» **Problem to solve**:
Every line of the material has to be retyped exactly.

[Material for the task — start]

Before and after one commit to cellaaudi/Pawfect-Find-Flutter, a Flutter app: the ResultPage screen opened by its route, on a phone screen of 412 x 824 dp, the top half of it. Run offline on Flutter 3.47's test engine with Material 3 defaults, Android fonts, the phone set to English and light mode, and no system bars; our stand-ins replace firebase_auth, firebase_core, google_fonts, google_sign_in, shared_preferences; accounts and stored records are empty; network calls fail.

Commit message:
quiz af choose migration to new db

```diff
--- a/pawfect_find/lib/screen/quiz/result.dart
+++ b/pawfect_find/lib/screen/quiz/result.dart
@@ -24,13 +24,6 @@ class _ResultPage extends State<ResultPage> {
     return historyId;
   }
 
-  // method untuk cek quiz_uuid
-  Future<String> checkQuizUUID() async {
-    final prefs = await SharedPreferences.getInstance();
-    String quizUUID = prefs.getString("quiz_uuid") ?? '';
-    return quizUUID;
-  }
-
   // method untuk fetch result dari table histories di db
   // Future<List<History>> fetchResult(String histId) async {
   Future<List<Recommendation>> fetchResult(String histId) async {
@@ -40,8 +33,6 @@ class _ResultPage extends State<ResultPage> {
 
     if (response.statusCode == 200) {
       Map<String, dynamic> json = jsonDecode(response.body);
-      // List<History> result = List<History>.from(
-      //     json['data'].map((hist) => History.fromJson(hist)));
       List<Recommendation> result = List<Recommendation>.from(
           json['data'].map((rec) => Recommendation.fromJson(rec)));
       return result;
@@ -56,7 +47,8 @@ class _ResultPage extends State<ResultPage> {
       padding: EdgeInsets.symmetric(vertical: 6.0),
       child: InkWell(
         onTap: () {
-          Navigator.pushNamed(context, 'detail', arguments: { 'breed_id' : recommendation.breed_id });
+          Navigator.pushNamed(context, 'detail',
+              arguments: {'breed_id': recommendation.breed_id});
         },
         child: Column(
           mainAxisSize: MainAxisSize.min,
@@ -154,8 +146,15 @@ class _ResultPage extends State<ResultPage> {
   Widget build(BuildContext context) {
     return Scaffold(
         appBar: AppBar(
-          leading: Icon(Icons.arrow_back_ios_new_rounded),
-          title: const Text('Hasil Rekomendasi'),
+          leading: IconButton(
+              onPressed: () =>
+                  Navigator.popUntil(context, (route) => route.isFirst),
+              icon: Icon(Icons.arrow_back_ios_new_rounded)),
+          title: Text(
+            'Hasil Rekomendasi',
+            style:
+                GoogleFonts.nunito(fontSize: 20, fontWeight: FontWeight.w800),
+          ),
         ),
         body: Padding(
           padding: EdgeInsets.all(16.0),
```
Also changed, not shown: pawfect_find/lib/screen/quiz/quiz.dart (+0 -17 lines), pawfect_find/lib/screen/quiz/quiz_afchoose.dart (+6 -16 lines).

[Material for the task — finish]

» **Exercise answer**:
Before and after one commit to cellaaudi/Pawfect-Find-Flutter, a Flutter app: the ResultPage screen opened by its route, on a phone screen of 412 x 824 dp, the top half of it. Run offline on Flutter 3.47's test engine with Material 3 defaults, Android fonts, the phone set to English and light mode, and no system bars; our stand-ins replace firebase_auth, firebase_core, google_fonts, google_sign_in, shared_preferences; accounts and stored records are empty; network calls fail.

Commit message:
quiz af choose migration to new db

```diff
--- a/pawfect_find/lib/screen/quiz/result.dart
+++ b/pawfect_find/lib/screen/quiz/result.dart
@@ -24,13 +24,6 @@ class _ResultPage extends State<ResultPage> {
     return historyId;
   }
 
-  // method untuk cek quiz_uuid
-  Future<String> checkQuizUUID() async {
-    final prefs = await SharedPreferences.getInstance();
-    String quizUUID = prefs.getString("quiz_uuid") ?? '';
-    return quizUUID;
-  }
-
   // method untuk fetch result dari table histories di db
   // Future<List<History>> fetchResult(String histId) async {
   Future<List<Recommendation>> fetchResult(String histId) async {
@@ -40,8 +33,6 @@ class _ResultPage extends State<ResultPage> {
 
     if (response.statusCode == 200) {
       Map<String, dynamic> json = jsonDecode(response.body);
-      // List<History> result = List<History>.from(
-      //     json['data'].map((hist) => History.fromJson(hist)));
       List<Recommendation> result = List<Recommendation>.from(
           json['data'].map((rec) => Recommendation.fromJson(rec)));
       return result;
@@ -56,7 +47,8 @@ class _ResultPage extends State<ResultPage> {
       padding: EdgeInsets.symmetric(vertical: 6.0),
       child: InkWell(
         onTap: () {
-          Navigator.pushNamed(context, 'detail', arguments: { 'breed_id' : recommendation.breed_id });
+          Navigator.pushNamed(context, 'detail',
+              arguments: {'breed_id': recommendation.breed_id});
         },
         child: Column(
           mainAxisSize: MainAxisSize.min,
@@ -154,8 +146,15 @@ class _ResultPage extends State<ResultPage> {
   Widget build(BuildContext context) {
     return Scaffold(
         appBar: AppBar(
-          leading: Icon(Icons.arrow_back_ios_new_rounded),
-          title: const Text('Hasil Rekomendasi'),
+          leading: IconButton(
+              onPressed: () =>
+                  Navigator.popUntil(context, (route) => route.isFirst),
+              icon: Icon(Icons.arrow_back_ios_new_rounded)),
+          title: Text(
+            'Hasil Rekomendasi',
+            style:
+                GoogleFonts.nunito(fontSize: 20, fontWeight: FontWeight.w800),
+          ),
         ),
         body: Padding(
           padding: EdgeInsets.all(16.0),
```
Also changed, not shown: pawfect_find/lib/screen/quiz/quiz.dart (+0 -17 lines), pawfect_find/lib/screen/quiz/quiz_afchoose.dart (+6 -16 lines).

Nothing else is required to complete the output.